BEGIN Dataset extract

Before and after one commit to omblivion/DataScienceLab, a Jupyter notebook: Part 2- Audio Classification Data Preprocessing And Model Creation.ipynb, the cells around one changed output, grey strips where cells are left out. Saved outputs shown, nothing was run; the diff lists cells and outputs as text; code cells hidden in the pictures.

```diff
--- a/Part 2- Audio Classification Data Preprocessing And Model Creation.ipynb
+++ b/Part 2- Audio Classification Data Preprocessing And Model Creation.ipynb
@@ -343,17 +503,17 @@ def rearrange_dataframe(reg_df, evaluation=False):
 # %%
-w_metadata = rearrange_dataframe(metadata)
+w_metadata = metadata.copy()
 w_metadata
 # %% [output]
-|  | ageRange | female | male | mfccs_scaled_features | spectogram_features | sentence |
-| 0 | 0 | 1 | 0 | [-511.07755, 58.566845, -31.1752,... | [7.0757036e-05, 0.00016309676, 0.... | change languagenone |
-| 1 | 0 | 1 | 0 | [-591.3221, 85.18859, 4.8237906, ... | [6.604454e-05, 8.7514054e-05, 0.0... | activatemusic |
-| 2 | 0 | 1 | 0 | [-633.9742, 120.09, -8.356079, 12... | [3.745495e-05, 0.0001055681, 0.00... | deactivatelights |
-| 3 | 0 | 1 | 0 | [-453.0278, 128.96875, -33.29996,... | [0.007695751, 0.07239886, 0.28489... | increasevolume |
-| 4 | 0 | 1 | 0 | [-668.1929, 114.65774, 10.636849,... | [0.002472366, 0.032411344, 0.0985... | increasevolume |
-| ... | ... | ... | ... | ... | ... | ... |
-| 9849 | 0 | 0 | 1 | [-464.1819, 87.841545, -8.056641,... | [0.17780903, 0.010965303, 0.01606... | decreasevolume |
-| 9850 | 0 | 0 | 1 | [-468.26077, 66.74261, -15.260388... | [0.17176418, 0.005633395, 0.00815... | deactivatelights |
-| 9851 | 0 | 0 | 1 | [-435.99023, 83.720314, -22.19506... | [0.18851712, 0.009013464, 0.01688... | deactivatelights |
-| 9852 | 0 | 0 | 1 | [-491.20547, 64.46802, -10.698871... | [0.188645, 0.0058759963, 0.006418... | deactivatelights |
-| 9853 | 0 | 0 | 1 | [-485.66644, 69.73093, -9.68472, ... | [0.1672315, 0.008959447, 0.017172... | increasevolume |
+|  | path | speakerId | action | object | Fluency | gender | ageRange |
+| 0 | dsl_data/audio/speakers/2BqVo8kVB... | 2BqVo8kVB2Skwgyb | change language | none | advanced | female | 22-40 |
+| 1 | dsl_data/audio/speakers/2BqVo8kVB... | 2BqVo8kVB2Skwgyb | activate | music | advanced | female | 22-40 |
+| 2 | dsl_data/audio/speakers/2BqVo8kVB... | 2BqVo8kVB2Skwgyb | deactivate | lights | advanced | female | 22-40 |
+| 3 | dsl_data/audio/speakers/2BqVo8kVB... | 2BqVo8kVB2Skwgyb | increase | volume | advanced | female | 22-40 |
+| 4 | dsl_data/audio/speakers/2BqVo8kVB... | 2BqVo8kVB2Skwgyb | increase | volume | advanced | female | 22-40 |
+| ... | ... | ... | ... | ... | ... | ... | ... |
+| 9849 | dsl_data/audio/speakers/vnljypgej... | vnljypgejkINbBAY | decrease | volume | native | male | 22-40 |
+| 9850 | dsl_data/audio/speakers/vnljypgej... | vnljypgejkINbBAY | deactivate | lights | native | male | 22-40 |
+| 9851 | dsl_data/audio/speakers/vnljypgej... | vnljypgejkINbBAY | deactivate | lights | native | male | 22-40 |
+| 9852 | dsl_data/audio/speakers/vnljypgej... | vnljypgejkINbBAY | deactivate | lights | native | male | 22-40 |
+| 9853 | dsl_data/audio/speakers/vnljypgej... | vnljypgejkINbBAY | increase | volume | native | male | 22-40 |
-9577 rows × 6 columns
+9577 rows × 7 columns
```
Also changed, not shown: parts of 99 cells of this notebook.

END Dataset extract

Locate the lines above that hold the word "Creation". Show every one of them.

= Task result =
Before and after one commit to omblivion/DataScienceLab, a Jupyter notebook: Part 2- Audio Classification Data Preprocessing And Model Creation.ipynb, the cells around one changed output, grey strips where cells are left out. Saved outputs shown, nothing was run; the diff lists cells and outputs as text; code cells hidden in the pictures.
--- a/Part 2- Audio Classification Data Preprocessing And Model Creation.ipynb
+++ b/Part 2- Audio Classification Data Preprocessing And Model Creation.ipynb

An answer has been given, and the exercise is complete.